As media coverage continues to intensify of the campaigns for the 2016 presidential election, at the helm is social media, and how that will likely influence coverage. There are however new platforms in play compared to events in 2012, and there now appears to be a debate at play among platforms on engaging younger audiences in political coverage.
Earlier this month, a study from the Pew Research Center indicated social media, particularly Facebook, was the dominant platform when it came to young people consuming political news. 61 percent of them got news from the social network compared to 37 percent for local television.
The news of that poll came as the Los Angeles based Snapchat, a social network aimed at younger audiences which is still trying to find its footing, continues its work to hire journalists to shape coverage of the election on the platform.
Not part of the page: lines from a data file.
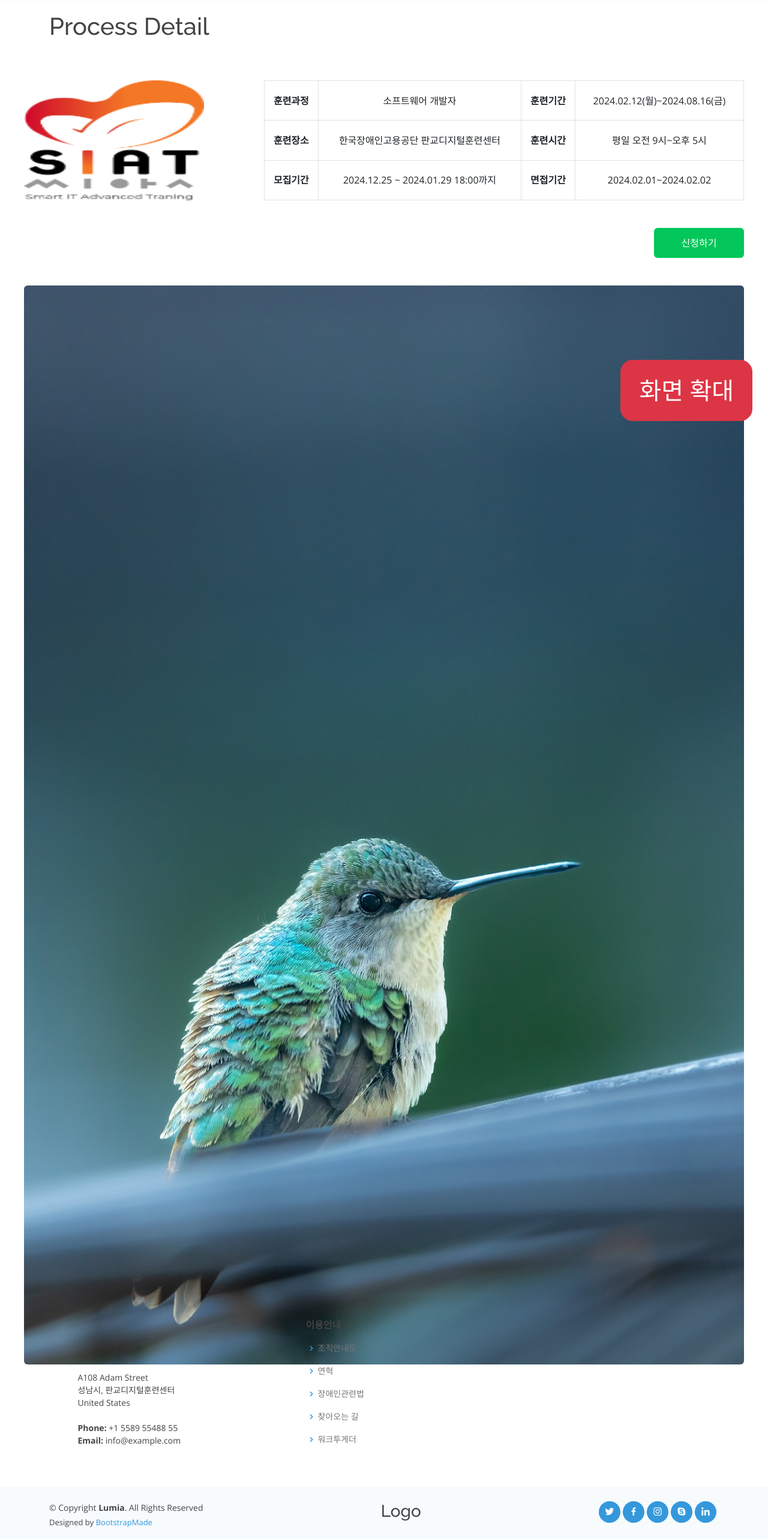
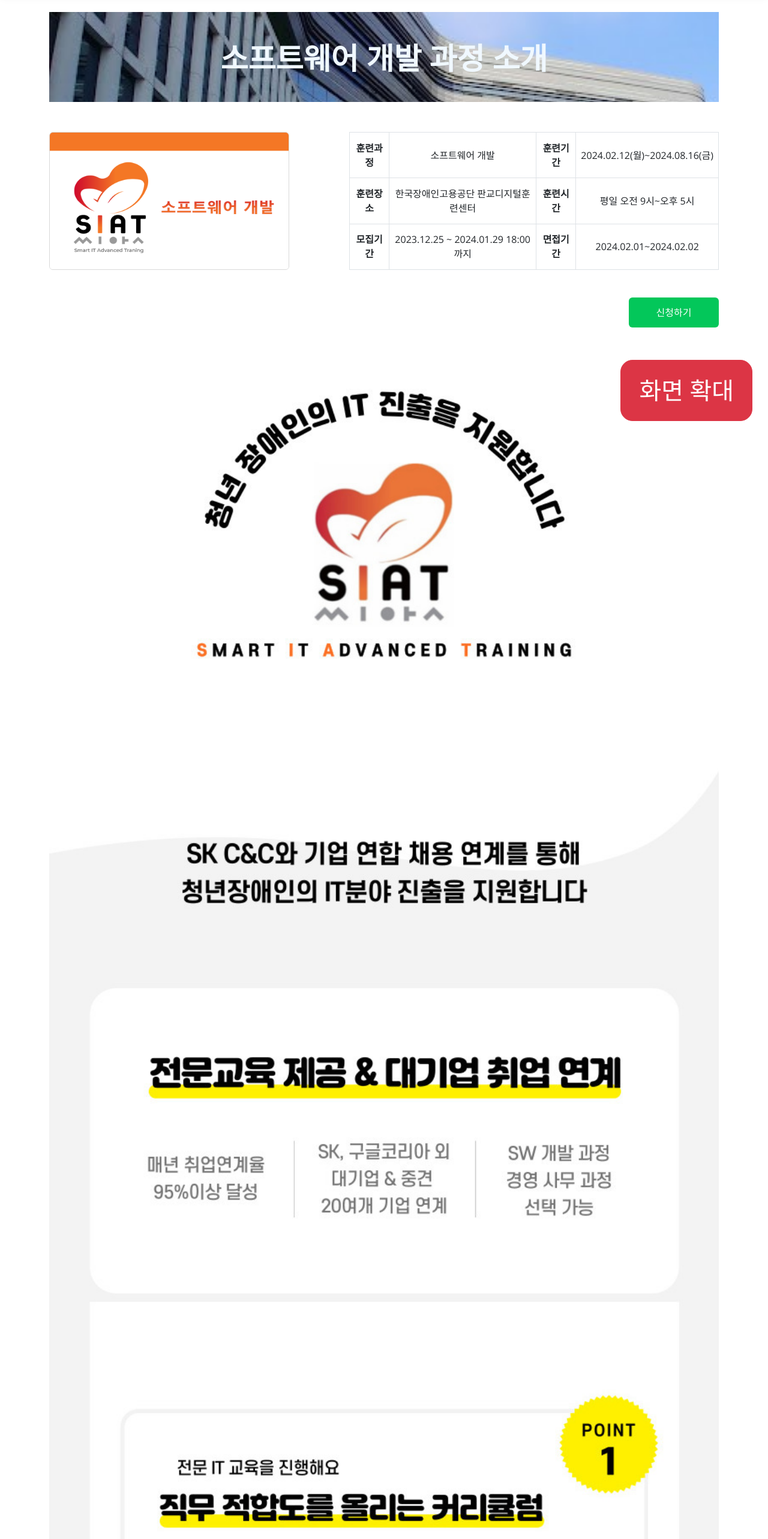
Before and after one commit to JW230321/siat-web-project, a React (Create React App) app in the folder react-siatproj/: page /detail in a window 1280 px wide. Shown: the part 80-2646 px from the top of the page at 60% size. Built offline with nearby package versions, Linux system fonts and the light colour scheme; grey boxes are pictures that could not be loaded.

Commit message:
일순 홈페이지 로고 추가

```diff
--- a/react-siatproj/public/assets/css/style.css
+++ b/react-siatproj/public/assets/css/style.css
@@ -104,7 +104,7 @@
 }
 
 #header .logo img {
-  max-height: 40px;
+  max-height: 65px;
 }
 
 /*--------------------------------------------------------------
--- a/react-siatproj/src/App.js
+++ b/react-siatproj/src/App.js
@@ -1,5 +1,5 @@
 
-import { Route, Routes } from "react-router-dom";
+import { Route, Routes, useLocation } from "react-router-dom";
 import Header from "./components/Header";
 import Home from "./components/Home";
 import Footer from "./components/Footer";
@@ -22,8 +22,13 @@
 import DetailNotice from "./notice_components/DetailNotice";
 import ModifyNotice from "./notice_components/ModifyNotice";
 import Zoom from "./components/Zoom";
+import Road from "./components/Road";
 
 function App() {
+
+  const [zoomLevel, setZoomLevel] = useState(100);
+  const location = useLocation();
+
   // 로그인 상태를 로컬 스토리지에서 가져와서 초기 상태 설정
   const [isLoggedIn, setIsLoggedIn] = useState(
     localStorage.getItem("isLoggedIn") === "true"
@@ -42,14 +47,17 @@
     localStorage.removeItem("MemberData");
   };
 
-
+  useEffect(() => {
+    window.scrollTo({ top: 0, behavior: "smooth"});
+  }, [location]);
 
   return (
     <div>
       <Header isLoggedIn = {isLoggedIn} setIsLoggedIn = {setIsLoggedIn} handleLogout = {handleLogout} />
-      <Zoom />
+      <Zoom zoomLevel={zoomLevel} setZoomLevel={setZoomLevel}/>
       <Routes>
         <Route path="/" element={<Home />} />
+        <Route path="/road" element={<Road zoomLevel={zoomLevel} />} />
         <Route path="/board" element={<ListBoardComponent />} />
         {/* <Route path="/board1" element={<Board1 />} /> */}
         <Route path = "/read-board/:board_id" element = {<ReadBoardComponent />}></Route>
@@ -58,10 +66,10 @@
         <Route path="/login" element={<Login handleLogin = {handleLogin}/>} />
         <Route path="/signup" element={<Signup />} />
         <Route path="/boardInput" element={<BoardInput />} />
-        <Route path="/process" element={<ProcessComponent />} />
+        <Route path="/process" element={<ProcessComponent zoomLevel={zoomLevel}/>} />
         <Route path="/employment" element={<EmploymentInput />} />
-        <Route path="/detail" element={<ProcessDetail />} />
-        <Route path="/detail2" element={<ProcessDetail2 />} />
+        <Route path="/detail" element={<ProcessDetail zoomLevel={zoomLevel} />} />
+        <Route path="/detail2" element={<ProcessDetail2 zoomLevel={zoomLevel} />} />
         <Route path="/input" element={<ProcessInput />} />
         <Route path="/input2" element={<ProcessInput2 />} />
         <Route path="/noticeList" element={<Notice />} />
--- a/react-siatproj/src/components/Footer.js
+++ b/react-siatproj/src/components/Footer.js
@@ -1,3 +1,6 @@
+import { Link } from "react-router-dom";
+
+
 function Footer() {
     return (
         <footer id="footer">
@@ -16,9 +19,9 @@
                             <ul>
                                 <li><i className="bx bx-chevron-right"></i> <a href="#">조직안내도</a></li>
                                 <li><i className="bx bx-chevron-right"></i> <a href="#">연혁</a></li>
-                                <li><i className="bx bx-chevron-right"></i> <a href="#">장애인관련법</a></li>
-                                <li><i className="bx bx-chevron-right"></i> <a href="#">찾아오는 길</a></li>
-                                <li><i className="bx bx-chevron-right"></i> <a href="#">워크투게더</a></li>
+                                <li><i className="bx bx-chevron-right"></i> <a target="_blank " href="https://www.law.go.kr/LSW//lsSc.do?section=&menuId=1&subMenuId=15&tabMenuId=81&eventGubun=060101&query=%EC%9E%A5%EC%95%A0%EC%9D%B8">장애인관련법</a></li>
+                                <li><i className="bx bx-chevron-right"></i> <Link to="/road">찾아오는 길</Link></li>
+                                <li><i className="bx bx-chevron-right"></i> <a target="_blank" href="https://www.worktogether.or.kr/main.do">워크투게더</a></li>
                             </ul>
                         </div>
                         <div className="col-lg-4 col-md-6 footer-newsletter">
@@ -43,8 +46,8 @@
                         Designed by <a href="https://bootstrapmade.com/">BootstrapMade</a>
                     </div>
                 </div>
-                <div>
-                    <h3>Logo</h3>
+                <div className="mainLogo2">
+                    <h3></h3>
                 </div>
                 <div className="social-links text-center text-md-right pt-3 pt-md-0">
                     <a href="#" className="twitter"><i className="bx bxl-twitter"></i></a>
--- a/react-siatproj/src/css/notice.css
+++ b/react-siatproj/src/css/notice.css
@@ -86,3 +86,40 @@
   text-decoration: underline;
   color: black;
 }
+
+
+.mainLogo {
+  width: 200px;
+  height: 70px;
+  position: relative;
+  cursor: pointer;
+}
+
+.mainLogo2{
+  background: url(/src/image/siatLogo.png);
+  width: 200px;
+  height: 150px;
+  background-repeat: no-repeat;
+  background-position: center;
+}
+
+
+.mainLogo::before {
+  content: "";
+  background: url(/src/image/siatLogo.png);
+  width: 100%;
+  height: 100%;
+  background-size: contain;
+  background-repeat: no-repeat;
+  background-position: center;
+  position: absolute;
+  top: 0;
+  left: 0;
+  pointer-events: none; /* This will allow clicks to pass through the pseudo-element */
+}
+
+.mainLogo a {
+  display: block;
+  width: 100%;
+  height: 100%;
+}
--- a/react-siatproj/src/register_components/ProcessDetail.js
+++ b/react-siatproj/src/register_components/ProcessDetail.js
@@ -1,23 +1,25 @@
 import { Link } from 'react-router-dom';
-import siatLogo from '../image/siatLogo.png';
-import test from '../image/test.jpg'
+import process1 from '../image/process1.png';
+import image from '../image/image.jpg'
 import '../css/Process.css';
 
-function ProcessDetail() {
+function ProcessDetail({zoomLevel}) {
     return (
-        <div className="container" style={{height : "265vh", marginTop : "100px"}}>
-            <h1>Process Detail</h1>
-            <div style={{marginTop: 66}}>
-                <div style={{display: 'flex', justifyContent: 'center'}}>
+        <div className="container" style={{height : "850vh", marginTop : "100px"}}>
+            <div className="image-container" style={{marginBottom: 50}}>
+                <div className="rounded1">소프트웨어 개발 과정 소개</div>
+            </div>
+            <div style={{marginTop: 50}}>
+                <div style={{display: 'flex', flexDirection: zoomLevel > 200 ? "column" : "row", justifyContent: zoomLevel > 200 ? "center" : "space-between", height:"auto", width: "100%"}}>
                     <div>
-                        <img src={siatLogo} className="rounded" alt="Cinque Terre" style={{width: 300, height: 200}} />
+                        <img src={process1} className="rounded" alt="Cinque Terre" style={{width: 400, height: 230, marginLeft: zoomLevel > 200 ? "200px" : "0px", border: "1px solid #d9d9d9", marginBottom: zoomLevel > 200 ? 20 : 0}} />
                     </div>
-                    <div style={{marginLeft: 100}}>
-                        <table className='table table-bordered' style={{width: 800, height: 200, alignItems: 'center'}}>
+                    <div style={{marginLeft: zoomLevel > 200 ? 0 : 100}}>
+                        <table className='table table-bordered' style={{width: "100%", height: 230, alignItems: 'center'}}>
                             <tbody style={{textAlign: 'center'}}>
                                 <tr>
                                     <th>훈련과정</th>
-                                    <td>소프트웨어 개발자</td>
+                                    <td>소프트웨어 개발</td>
                                     <th>훈련기간</th>
                                     <td>2024.02.12(월)~2024.08.16(금)</td>
                                 </tr>
@@ -29,7 +31,7 @@
                                 </tr>
                                 <tr>
                                     <th>모집기간</th>
-                                    <td>2024.12.25 ~ 2024.01.29 18:00까지</td>
+                                    <td>2023.12.25 ~ 2024.01.29 18:00까지</td>
                                     <th>면접기간</th>
                                     <td>2024.02.01~2024.02.02</td>
                                 </tr>
@@ -44,7 +46,7 @@
                 </div>
             </div>
             <div style={{marginTop: 46, display: 'flex', justifyContent: 'center'}}>
-                <img src={test} className="rounded" alt="Cinque Terre" style={{width: 1200}} />
+                <img src={image} className="rounded" alt="Cinque Terre" style={{width: 1200}} />
             </div>
         </div>
     );
--- a/react-siatproj/src/register_components/ProcessDetail2.js
+++ b/react-siatproj/src/register_components/ProcessDetail2.js
@@ -1,19 +1,21 @@
 import { Link } from 'react-router-dom';
-import siatLogo from '../image/siatLogo.png';
-import test from '../image/test.jpg'
+import process2 from '../image/process2.png';
+import image from '../image/image.jpg'
 import '../css/Process.css';
 
-function ProcessDetail() {
+function ProcessDetail({zoomLevel}) {
     return (
-        <div className="container" style={{height : "265vh", marginTop : "100px"}}>
-            <h1>Process Detail</h1>
-            <div style={{marginTop: 66}}>
-                <div style={{display: 'flex', justifyContent: 'center'}}>
+        <div className="container" style={{height : "850vh", marginTop : "100px"}}>
+            <div className="image-container" style={{marginBottom: 50}}>
+                <div className="rounded1">경영사무지원 과정 소개</div>
+            </div>
+            <div style={{marginTop: 50}}>
+                <div style={{display: 'flex', flexDirection: zoomLevel > 200 ? "column" : "row", justifyContent: zoomLevel > 200 ? "center" : "space-between", height:"auto", width: "100%"}}>
                     <div>
-                        <img src={siatLogo} className="rounded" alt="Cinque Terre" style={{width: 300, height: 200}} />
+                        <img src={process2} className="rounded" alt="Cinque Terre" style={{width: 400, height: 230, marginLeft: zoomLevel > 200 ? "200px" : "0px", border: "1px solid #d9d9d9", marginBottom: zoomLevel > 200 ? 20 : 0}} />
                     </div>
-                    <div style={{marginLeft: 100}}>
-                        <table className='table table-bordered' style={{width: 800, height: 200, alignItems: 'center'}}>
+                    <div style={{marginLeft: zoomLevel > 200 ? 0 : 100}}>
+                        <table className='table table-bordered' style={{width: "100%", height: 230, alignItems: 'center'}}>
                             <tbody style={{textAlign: 'center'}}>
                                 <tr>
                                     <th>훈련과정</th>
@@ -29,7 +31,7 @@
                                 </tr>
                                 <tr>
                                     <th>모집기간</th>
-                                    <td>2024.12.25 ~ 2024.01.29 18:00까지</td>
+                                    <td>2023.12.25 ~ 2024.01.29 18:00까지</td>
                                     <th>면접기간</th>
                                     <td>2024.02.01~2024.02.02</td>
                                 </tr>
@@ -44,7 +46,7 @@
                 </div>
             </div>
             <div style={{marginTop: 46, display: 'flex', justifyContent: 'center'}}>
-                <img src={test} className="rounded" alt="Cinque Terre" style={{width: 1200}} />
+                <img src={image} className="rounded" alt="Cinque Terre" style={{width: 1200}} />
             </div>
         </div>
     );
--- a/react-siatproj/src/register_components/ProcessInput.js
+++ b/react-siatproj/src/register_components/ProcessInput.js
@@ -200,7 +200,7 @@
                         <tbody>
                             <tr>
                                 <th>
-                                    <label htmlFor="grade" className="mr-sm-2 ">최종학교명</label>
+                                    <label htmlFor="grade" className="mr-sm-2 ">최종<br />학교명</label>
                                 </th>
                                 <td colSpan="7">
                                     <input type="text" className="form-control mb-2 mr-sm-2" placeholder="최종학교명을 입력하세요." id="grade" name='grade' />
--- a/react-siatproj/src/register_components/ProcessInput2.js
+++ b/react-siatproj/src/register_components/ProcessInput2.js
@@ -76,7 +76,7 @@
     }
 
     return (
-        <div className="container" style={{ height: "480vh", marginTop: "100px" }}>
+        <div className="container" style={{ height: "530vh", marginTop: "100px" }}>
             <div style={{ borderRadius: 10, padding: 20, marginTop: 20, height: 4350 }}>
                 <form className="form-inline" method="post" action="/input">
                     <h4>개인 정보</h4>
@@ -200,7 +200,7 @@
                         <tbody>
                             <tr>
                                 <th>
-                                    <label htmlFor="grade" className="mr-sm-2 ">최종학교명</label>
+                                    <label htmlFor="grade" className="mr-sm-2 ">최종<br />학교명</label>
                                 </th>
                                 <td colSpan="7">
                                     <input type="text" className="form-control mb-2 mr-sm-2" placeholder="최종학교명을 입력하세요." id="grade" name='grade' />
```
Also changed, not shown: react-siatproj/src/components/Header.js (+5 -4 lines), react-siatproj/src/register_components/ProcessComponent.js (+18 -21 lines).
Earlier this year, it hired Peter Hamby, a Washington based correspondent at CNN, to become its head of news.
Both social networks are undergoing significant change when it comes to the broader relationship with social media and journalism. Facebook is doing tests on its Instant Articles initiative and whether users can respond to it, an initiative that may likely be at the center of engagement during the campaigns. Snapchat is also trying to establish an editorial strategy outside of its Discover feature launched in January, and while we are bereft of the facts surrounding it at present, it is looking to become a dominant player among millennials and election coverage, a remarkable rise for the network depending on what Hamby does.
Indeed, these are early days, and a winner of this debate between Facebook and Snapchat cannot be called yet. One thing is for certain, however. In the days, weeks and months ahead, while the candidates face off to be their party’s nomination for the seat in the Oval Office, two social networks will face off to be the preferred network for political engagement with millennials.
News organizations, in order to engage with younger audiences, must be ready to experiment to engage, or be left behind. This campaign will change not just the politics of the United States and how its seen internationally, but how it is covered. It is up to us, as journalists, how we’ll reply.
Alex Veeneman, a Chicago based SPJ member and founder of SPJ Digital, is a contributing blogger for Net Worked, and serves as Community Coordinator for SPJ. Veeneman also is Media Editor and a writer for Kettle Magazine, an online publication in the UK. Veeneman also contributes to The News Hub web site. You can interact with Veeneman on Twitter here.
The views expressed in this blog post are that of the author’s unless otherwise indicated, and do not necessarily reflect the views of the SPJ Digital executive, the board and staff of the Society of Professional Journalists, or its members.